Output the data below in full, byte for byte. Nothing may differ.

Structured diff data

● ● ● ● ● ● ●

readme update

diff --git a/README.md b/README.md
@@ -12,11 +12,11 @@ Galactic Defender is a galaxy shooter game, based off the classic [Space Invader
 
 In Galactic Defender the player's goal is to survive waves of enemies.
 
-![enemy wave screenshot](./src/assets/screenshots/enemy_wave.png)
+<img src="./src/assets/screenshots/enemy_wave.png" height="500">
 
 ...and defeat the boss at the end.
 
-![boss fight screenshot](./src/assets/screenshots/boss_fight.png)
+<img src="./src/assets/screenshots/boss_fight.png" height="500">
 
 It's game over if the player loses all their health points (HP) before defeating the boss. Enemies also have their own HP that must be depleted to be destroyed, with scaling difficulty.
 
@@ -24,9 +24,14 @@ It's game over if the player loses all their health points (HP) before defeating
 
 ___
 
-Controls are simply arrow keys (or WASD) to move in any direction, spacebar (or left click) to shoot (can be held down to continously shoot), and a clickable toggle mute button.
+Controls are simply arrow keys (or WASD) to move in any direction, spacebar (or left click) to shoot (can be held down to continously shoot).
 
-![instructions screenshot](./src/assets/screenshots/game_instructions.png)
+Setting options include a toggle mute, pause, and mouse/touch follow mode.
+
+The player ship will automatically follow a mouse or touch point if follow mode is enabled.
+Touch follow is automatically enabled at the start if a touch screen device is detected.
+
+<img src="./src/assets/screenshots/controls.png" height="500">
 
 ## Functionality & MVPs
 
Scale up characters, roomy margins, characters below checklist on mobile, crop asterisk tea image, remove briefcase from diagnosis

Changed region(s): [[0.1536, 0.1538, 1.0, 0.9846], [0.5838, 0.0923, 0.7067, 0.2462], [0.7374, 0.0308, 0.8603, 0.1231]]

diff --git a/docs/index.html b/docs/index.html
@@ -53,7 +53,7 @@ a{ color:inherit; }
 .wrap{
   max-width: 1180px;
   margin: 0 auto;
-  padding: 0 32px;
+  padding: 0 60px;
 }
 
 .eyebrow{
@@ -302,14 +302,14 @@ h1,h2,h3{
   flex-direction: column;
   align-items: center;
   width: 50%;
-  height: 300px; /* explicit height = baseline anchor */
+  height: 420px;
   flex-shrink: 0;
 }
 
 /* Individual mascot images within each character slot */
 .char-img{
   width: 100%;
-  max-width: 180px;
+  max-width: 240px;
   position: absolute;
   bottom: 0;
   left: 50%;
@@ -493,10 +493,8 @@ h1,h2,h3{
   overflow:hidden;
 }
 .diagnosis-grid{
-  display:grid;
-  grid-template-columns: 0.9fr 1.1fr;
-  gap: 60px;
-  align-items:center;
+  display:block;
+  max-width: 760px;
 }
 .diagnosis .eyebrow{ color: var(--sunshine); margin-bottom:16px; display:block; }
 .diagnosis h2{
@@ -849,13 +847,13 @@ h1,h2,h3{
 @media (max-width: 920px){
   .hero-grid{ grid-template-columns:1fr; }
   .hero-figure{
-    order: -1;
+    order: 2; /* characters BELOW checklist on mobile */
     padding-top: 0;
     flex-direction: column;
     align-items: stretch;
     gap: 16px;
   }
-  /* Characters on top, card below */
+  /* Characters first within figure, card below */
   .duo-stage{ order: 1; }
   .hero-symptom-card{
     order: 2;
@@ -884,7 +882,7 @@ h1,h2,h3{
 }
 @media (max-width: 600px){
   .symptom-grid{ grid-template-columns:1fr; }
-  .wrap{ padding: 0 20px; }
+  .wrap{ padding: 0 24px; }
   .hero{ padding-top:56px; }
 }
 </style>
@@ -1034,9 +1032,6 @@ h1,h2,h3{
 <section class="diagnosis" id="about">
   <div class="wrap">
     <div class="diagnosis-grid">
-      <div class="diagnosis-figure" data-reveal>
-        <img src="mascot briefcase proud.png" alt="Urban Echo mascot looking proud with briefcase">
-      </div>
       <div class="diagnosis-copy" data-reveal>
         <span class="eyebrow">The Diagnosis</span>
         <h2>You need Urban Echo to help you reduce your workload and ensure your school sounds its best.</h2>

● ● ● ● ● ● ●

* [RESULT]:
readme update

diff --git a/README.md b/README.md
@@ -12,11 +12,11 @@ Galactic Defender is a galaxy shooter game, based off the classic [Space Invader
 
 In Galactic Defender the player's goal is to survive waves of enemies.
 
-![enemy wave screenshot](./src/assets/screenshots/enemy_wave.png)
+<img src="./src/assets/screenshots/enemy_wave.png" height="500">
 
 ...and defeat the boss at the end.
 
-![boss fight screenshot](./src/assets/screenshots/boss_fight.png)
+<img src="./src/assets/screenshots/boss_fight.png" height="500">
 
 It's game over if the player loses all their health points (HP) before defeating the boss. Enemies also have their own HP that must be depleted to be destroyed, with scaling difficulty.
 
@@ -24,9 +24,14 @@ It's game over if the player loses all their health points (HP) before defeating
 
 ___
 
-Controls are simply arrow keys (or WASD) to move in any direction, spacebar (or left click) to shoot (can be held down to continously shoot), and a clickable toggle mute button.
+Controls are simply arrow keys (or WASD) to move in any direction, spacebar (or left click) to shoot (can be held down to continously shoot).
 
-![instructions screenshot](./src/assets/screenshots/game_instructions.png)
+Setting options include a toggle mute, pause, and mouse/touch follow mode.
+
+The player ship will automatically follow a mouse or touch point if follow mode is enabled.
+Touch follow is automatically enabled at the start if a touch screen device is detected.
+
+<img src="./src/assets/screenshots/controls.png" height="500">
 
 ## Functionality & MVPs
 
Scale up characters, roomy margins, characters below checklist on mobile, crop asterisk tea image, remove briefcase from diagnosis

Changed region(s): [[0.1536, 0.1538, 1.0, 0.9846], [0.5838, 0.0923, 0.7067, 0.2462], [0.7374, 0.0308, 0.8603, 0.1231]]

diff --git a/docs/index.html b/docs/index.html
@@ -53,7 +53,7 @@ a{ color:inherit; }
 .wrap{
   max-width: 1180px;
   margin: 0 auto;
-  padding: 0 32px;
+  padding: 0 60px;
 }
 
 .eyebrow{
@@ -302,14 +302,14 @@ h1,h2,h3{
   flex-direction: column;
   align-items: center;
   width: 50%;
-  height: 300px; /* explicit height = baseline anchor */
+  height: 420px;
   flex-shrink: 0;
 }
 
 /* Individual mascot images within each character slot */
 .char-img{
   width: 100%;
-  max-width: 180px;
+  max-width: 240px;
   position: absolute;
   bottom: 0;
   left: 50%;
@@ -493,10 +493,8 @@ h1,h2,h3{
   overflow:hidden;
 }
 .diagnosis-grid{
-  display:grid;
-  grid-template-columns: 0.9fr 1.1fr;
-  gap: 60px;
-  align-items:center;
+  display:block;
+  max-width: 760px;
 }
 .diagnosis .eyebrow{ color: var(--sunshine); margin-bottom:16px; display:block; }
 .diagnosis h2{
@@ -849,13 +847,13 @@ h1,h2,h3{
 @media (max-width: 920px){
   .hero-grid{ grid-template-columns:1fr; }
   .hero-figure{
-    order: -1;
+    order: 2; /* characters BELOW checklist on mobile */
     padding-top: 0;
     flex-direction: column;
     align-items: stretch;
     gap: 16px;
   }
-  /* Characters on top, card below */
+  /* Characters first within figure, card below */
   .duo-stage{ order: 1; }
   .hero-symptom-card{
     order: 2;
@@ -884,7 +882,7 @@ h1,h2,h3{
 }
 @media (max-width: 600px){
   .symptom-grid{ grid-template-columns:1fr; }
-  .wrap{ padding: 0 20px; }
+  .wrap{ padding: 0 24px; }
   .hero{ padding-top:56px; }
 }
 </style>
@@ -1034,9 +1032,6 @@ h1,h2,h3{
 <section class="diagnosis" id="about">
   <div class="wrap">
     <div class="diagnosis-grid">
-      <div class="diagnosis-figure" data-reveal>
-        <img src="mascot briefcase proud.png" alt="Urban Echo mascot looking proud with briefcase">
-      </div>
       <div class="diagnosis-copy" data-reveal>
         <span class="eyebrow">The Diagnosis</span>
         <h2>You need Urban Echo to help you reduce your workload and ensure your school sounds its best.</h2>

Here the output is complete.